YOUR ASSIGNMENT:
Set down, please, exactly the lines below that run from the line with "Before and after one commit to sylvchev/wcci-rgcon, an" to the line with "Also changed, not shown: sheet", both lines included.

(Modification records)
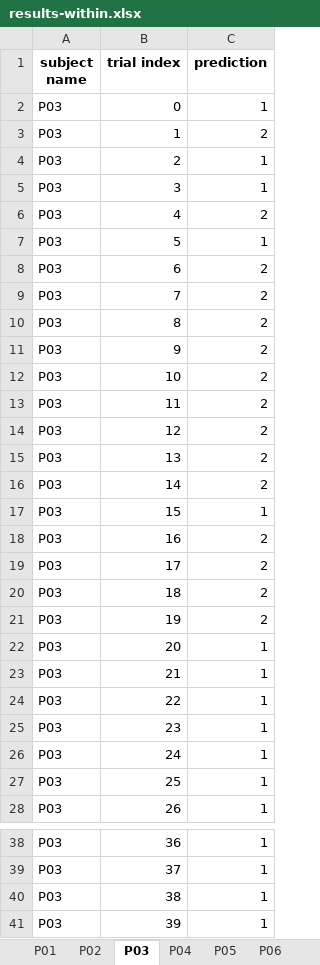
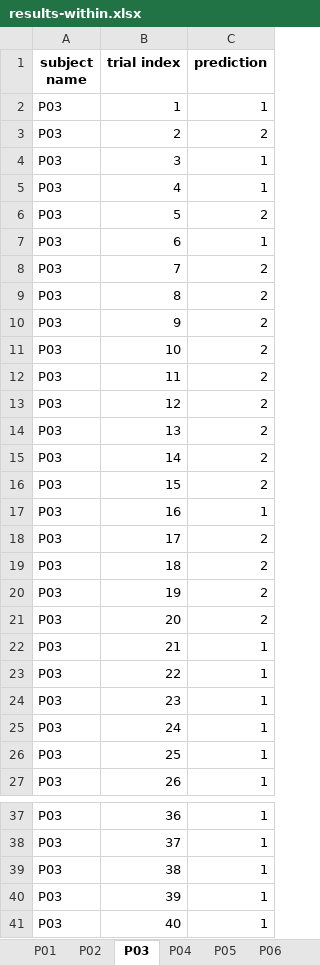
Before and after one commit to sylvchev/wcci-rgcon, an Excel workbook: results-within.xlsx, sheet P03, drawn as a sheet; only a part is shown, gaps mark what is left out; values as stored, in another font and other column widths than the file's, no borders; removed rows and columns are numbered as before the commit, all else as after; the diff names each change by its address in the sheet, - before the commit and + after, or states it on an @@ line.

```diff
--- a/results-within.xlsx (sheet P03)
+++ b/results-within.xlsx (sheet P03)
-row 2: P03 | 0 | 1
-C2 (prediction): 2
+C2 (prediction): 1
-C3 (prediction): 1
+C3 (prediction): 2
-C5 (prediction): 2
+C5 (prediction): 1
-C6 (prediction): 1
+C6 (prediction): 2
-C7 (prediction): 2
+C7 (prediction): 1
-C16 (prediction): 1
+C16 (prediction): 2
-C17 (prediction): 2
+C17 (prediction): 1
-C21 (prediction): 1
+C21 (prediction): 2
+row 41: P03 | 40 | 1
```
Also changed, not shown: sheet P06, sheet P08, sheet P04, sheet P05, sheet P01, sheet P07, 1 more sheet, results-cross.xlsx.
==
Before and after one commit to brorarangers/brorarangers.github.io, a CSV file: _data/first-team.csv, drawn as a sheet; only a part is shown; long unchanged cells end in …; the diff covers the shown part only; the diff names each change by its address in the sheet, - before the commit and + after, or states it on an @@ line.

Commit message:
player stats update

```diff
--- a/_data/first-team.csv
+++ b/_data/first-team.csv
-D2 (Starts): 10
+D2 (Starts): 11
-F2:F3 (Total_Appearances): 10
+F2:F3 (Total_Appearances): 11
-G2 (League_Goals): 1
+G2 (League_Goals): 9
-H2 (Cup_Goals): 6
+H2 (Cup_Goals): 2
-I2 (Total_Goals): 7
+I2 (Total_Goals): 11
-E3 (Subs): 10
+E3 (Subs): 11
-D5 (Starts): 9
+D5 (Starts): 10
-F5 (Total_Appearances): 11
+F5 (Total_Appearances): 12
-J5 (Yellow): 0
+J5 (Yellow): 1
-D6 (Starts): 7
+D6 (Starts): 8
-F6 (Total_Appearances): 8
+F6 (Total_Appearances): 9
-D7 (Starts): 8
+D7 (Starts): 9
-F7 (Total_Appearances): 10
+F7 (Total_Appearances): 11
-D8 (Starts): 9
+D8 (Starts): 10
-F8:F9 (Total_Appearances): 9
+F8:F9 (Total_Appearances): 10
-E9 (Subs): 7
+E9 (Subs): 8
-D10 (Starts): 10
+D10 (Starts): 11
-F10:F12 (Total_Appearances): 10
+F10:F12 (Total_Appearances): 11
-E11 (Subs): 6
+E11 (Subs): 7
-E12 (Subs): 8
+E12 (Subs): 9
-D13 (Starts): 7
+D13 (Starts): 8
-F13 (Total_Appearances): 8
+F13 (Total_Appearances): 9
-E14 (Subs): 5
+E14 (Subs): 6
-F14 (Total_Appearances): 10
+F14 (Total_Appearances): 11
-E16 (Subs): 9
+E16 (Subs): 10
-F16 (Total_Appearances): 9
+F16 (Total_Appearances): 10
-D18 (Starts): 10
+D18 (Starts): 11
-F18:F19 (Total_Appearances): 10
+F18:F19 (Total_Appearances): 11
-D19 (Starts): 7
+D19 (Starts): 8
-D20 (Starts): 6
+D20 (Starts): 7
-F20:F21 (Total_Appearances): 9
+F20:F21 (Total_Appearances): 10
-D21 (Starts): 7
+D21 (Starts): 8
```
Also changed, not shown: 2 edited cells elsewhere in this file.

RESPONSE TO THIS EXERCISE:
Before and after one commit to sylvchev/wcci-rgcon, an Excel workbook: results-within.xlsx, sheet P03, drawn as a sheet; only a part is shown, gaps mark what is left out; values as stored, in another font and other column widths than the file's, no borders; removed rows and columns are numbered as before the commit, all else as after; the diff names each change by its address in the sheet, - before the commit and + after, or states it on an @@ line.

```diff
--- a/results-within.xlsx (sheet P03)
+++ b/results-within.xlsx (sheet P03)
-row 2: P03 | 0 | 1
-C2 (prediction): 2
+C2 (prediction): 1
-C3 (prediction): 1
+C3 (prediction): 2
-C5 (prediction): 2
+C5 (prediction): 1
-C6 (prediction): 1
+C6 (prediction): 2
-C7 (prediction): 2
+C7 (prediction): 1
-C16 (prediction): 1
+C16 (prediction): 2
-C17 (prediction): 2
+C17 (prediction): 1
-C21 (prediction): 1
+C21 (prediction): 2
+row 41: P03 | 40 | 1
```
Also changed, not shown: sheet P06, sheet P08, sheet P04, sheet P05, sheet P01, sheet P07, 1 more sheet, results-cross.xlsx.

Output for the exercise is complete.